Action item: Every line below must be reproduced exactly. Copy them all.

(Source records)
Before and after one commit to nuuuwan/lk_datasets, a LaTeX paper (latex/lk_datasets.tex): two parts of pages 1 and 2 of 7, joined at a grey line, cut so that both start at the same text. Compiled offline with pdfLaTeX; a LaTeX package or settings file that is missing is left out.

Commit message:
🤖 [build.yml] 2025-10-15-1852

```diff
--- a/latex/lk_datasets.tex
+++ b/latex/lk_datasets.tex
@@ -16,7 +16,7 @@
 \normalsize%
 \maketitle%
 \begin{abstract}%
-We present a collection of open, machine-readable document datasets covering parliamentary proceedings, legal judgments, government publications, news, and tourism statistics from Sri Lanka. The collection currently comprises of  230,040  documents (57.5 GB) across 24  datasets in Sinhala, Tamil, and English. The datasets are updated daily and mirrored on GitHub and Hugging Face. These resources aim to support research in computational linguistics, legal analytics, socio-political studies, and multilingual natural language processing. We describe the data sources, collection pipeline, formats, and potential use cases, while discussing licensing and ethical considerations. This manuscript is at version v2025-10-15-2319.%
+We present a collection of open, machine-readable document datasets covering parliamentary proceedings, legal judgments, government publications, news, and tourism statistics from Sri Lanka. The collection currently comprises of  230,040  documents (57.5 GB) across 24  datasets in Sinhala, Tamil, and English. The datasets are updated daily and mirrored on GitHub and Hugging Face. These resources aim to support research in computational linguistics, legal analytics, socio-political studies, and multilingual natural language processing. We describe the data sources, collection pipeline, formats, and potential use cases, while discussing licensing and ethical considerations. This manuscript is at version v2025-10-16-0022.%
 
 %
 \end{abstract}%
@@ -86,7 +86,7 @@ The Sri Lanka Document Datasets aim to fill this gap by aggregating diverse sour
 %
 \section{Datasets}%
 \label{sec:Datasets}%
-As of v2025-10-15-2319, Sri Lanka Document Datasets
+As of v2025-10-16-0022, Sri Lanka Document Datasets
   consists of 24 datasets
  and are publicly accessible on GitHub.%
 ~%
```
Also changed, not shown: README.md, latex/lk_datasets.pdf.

Exercise result:
Before and after one commit to nuuuwan/lk_datasets, a LaTeX paper (latex/lk_datasets.tex): two parts of pages 1 and 2 of 7, joined at a grey line, cut so that both start at the same text. Compiled offline with pdfLaTeX; a LaTeX package or settings file that is missing is left out.

Commit message:
🤖 [build.yml] 2025-10-15-1852

```diff
--- a/latex/lk_datasets.tex
+++ b/latex/lk_datasets.tex
@@ -16,7 +16,7 @@
 \normalsize%
 \maketitle%
 \begin{abstract}%
-We present a collection of open, machine-readable document datasets covering parliamentary proceedings, legal judgments, government publications, news, and tourism statistics from Sri Lanka. The collection currently comprises of  230,040  documents (57.5 GB) across 24  datasets in Sinhala, Tamil, and English. The datasets are updated daily and mirrored on GitHub and Hugging Face. These resources aim to support research in computational linguistics, legal analytics, socio-political studies, and multilingual natural language processing. We describe the data sources, collection pipeline, formats, and potential use cases, while discussing licensing and ethical considerations. This manuscript is at version v2025-10-15-2319.%
+We present a collection of open, machine-readable document datasets covering parliamentary proceedings, legal judgments, government publications, news, and tourism statistics from Sri Lanka. The collection currently comprises of  230,040  documents (57.5 GB) across 24  datasets in Sinhala, Tamil, and English. The datasets are updated daily and mirrored on GitHub and Hugging Face. These resources aim to support research in computational linguistics, legal analytics, socio-political studies, and multilingual natural language processing. We describe the data sources, collection pipeline, formats, and potential use cases, while discussing licensing and ethical considerations. This manuscript is at version v2025-10-16-0022.%
 
 %
 \end{abstract}%
@@ -86,7 +86,7 @@ The Sri Lanka Document Datasets aim to fill this gap by aggregating diverse sour
 %
 \section{Datasets}%
 \label{sec:Datasets}%
-As of v2025-10-15-2319, Sri Lanka Document Datasets
+As of v2025-10-16-0022, Sri Lanka Document Datasets
   consists of 24 datasets
  and are publicly accessible on GitHub.%
 ~%
```
Also changed, not shown: README.md, latex/lk_datasets.pdf.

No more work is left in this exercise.